▶ **EXERCISE BRIEF**
Return each line of the records below that contains the word "description".

--- START ---

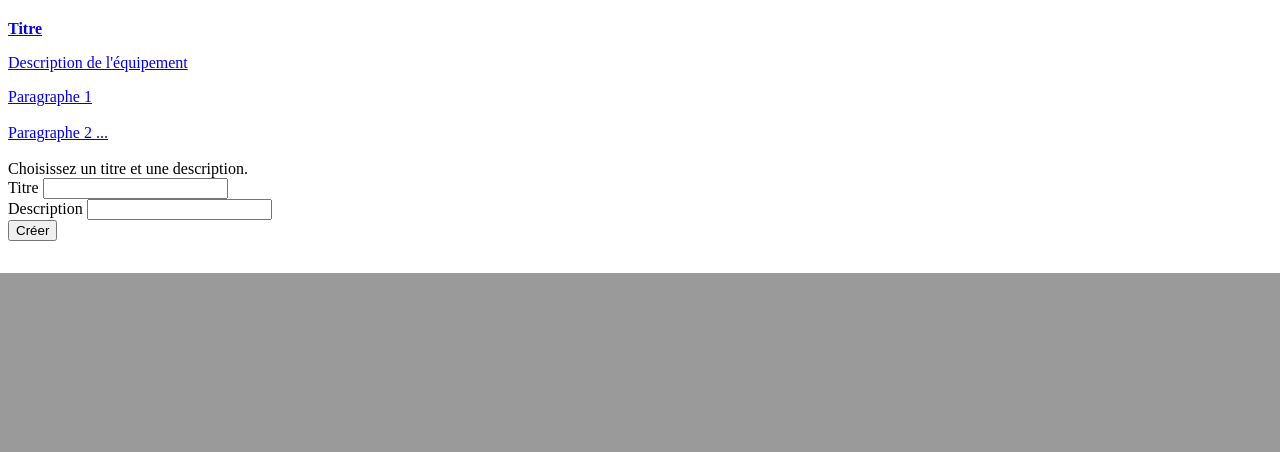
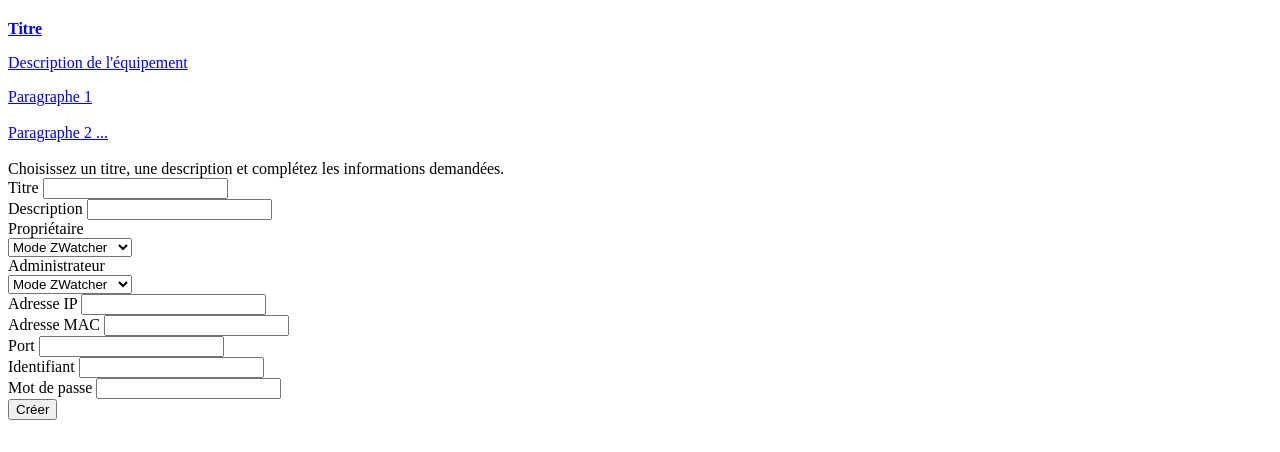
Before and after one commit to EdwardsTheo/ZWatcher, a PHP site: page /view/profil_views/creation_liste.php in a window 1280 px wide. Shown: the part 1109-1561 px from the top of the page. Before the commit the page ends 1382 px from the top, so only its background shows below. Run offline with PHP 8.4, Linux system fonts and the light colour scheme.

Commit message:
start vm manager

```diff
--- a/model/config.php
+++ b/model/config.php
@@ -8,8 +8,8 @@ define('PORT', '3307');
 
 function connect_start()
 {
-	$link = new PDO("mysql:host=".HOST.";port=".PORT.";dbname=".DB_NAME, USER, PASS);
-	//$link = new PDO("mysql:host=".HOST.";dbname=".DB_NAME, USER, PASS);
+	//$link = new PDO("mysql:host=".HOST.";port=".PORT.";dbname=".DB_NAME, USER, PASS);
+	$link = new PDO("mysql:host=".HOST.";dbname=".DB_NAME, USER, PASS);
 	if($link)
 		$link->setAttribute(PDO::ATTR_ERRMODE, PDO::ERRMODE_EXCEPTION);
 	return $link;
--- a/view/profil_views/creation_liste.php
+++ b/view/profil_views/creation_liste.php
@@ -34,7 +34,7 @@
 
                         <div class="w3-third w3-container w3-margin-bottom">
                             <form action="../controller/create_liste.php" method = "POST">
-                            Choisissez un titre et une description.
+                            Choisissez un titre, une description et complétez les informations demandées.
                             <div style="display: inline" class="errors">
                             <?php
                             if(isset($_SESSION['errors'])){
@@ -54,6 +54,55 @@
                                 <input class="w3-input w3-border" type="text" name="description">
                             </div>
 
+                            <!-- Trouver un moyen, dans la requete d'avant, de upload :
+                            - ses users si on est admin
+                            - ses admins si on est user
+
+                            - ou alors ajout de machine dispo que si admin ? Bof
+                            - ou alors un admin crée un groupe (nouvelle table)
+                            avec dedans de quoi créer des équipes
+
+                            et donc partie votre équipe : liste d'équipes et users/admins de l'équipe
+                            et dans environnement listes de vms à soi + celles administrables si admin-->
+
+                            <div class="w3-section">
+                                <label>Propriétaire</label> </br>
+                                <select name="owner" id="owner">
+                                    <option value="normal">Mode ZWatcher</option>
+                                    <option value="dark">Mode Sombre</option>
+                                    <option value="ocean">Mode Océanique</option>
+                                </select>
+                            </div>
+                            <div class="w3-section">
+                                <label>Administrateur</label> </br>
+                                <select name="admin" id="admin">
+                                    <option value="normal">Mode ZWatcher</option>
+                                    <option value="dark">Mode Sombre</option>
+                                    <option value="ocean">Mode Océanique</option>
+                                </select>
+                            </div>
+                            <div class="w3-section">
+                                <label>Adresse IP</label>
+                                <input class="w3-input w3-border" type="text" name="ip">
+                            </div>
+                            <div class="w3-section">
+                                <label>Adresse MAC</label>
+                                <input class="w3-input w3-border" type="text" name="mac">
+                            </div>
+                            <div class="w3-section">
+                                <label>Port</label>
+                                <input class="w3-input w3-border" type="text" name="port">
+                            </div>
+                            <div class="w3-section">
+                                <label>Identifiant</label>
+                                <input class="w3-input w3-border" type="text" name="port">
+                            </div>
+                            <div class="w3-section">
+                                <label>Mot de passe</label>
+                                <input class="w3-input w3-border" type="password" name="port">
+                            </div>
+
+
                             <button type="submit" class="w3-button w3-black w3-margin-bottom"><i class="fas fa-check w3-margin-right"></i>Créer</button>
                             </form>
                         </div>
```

--- END ---
--- START ---

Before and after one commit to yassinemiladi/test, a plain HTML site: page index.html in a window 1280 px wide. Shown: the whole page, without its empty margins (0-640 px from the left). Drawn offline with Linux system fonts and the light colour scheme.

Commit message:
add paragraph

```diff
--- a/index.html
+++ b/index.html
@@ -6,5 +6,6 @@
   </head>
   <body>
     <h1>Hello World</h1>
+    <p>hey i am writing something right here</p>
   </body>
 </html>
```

--- END ---

▶ **RESULT OF THE EXERCISE**
-                            Choisissez un titre et une description.
+                            Choisissez un titre, une description et complétez les informations demandées.
                                 <input class="w3-input w3-border" type="text" name="description">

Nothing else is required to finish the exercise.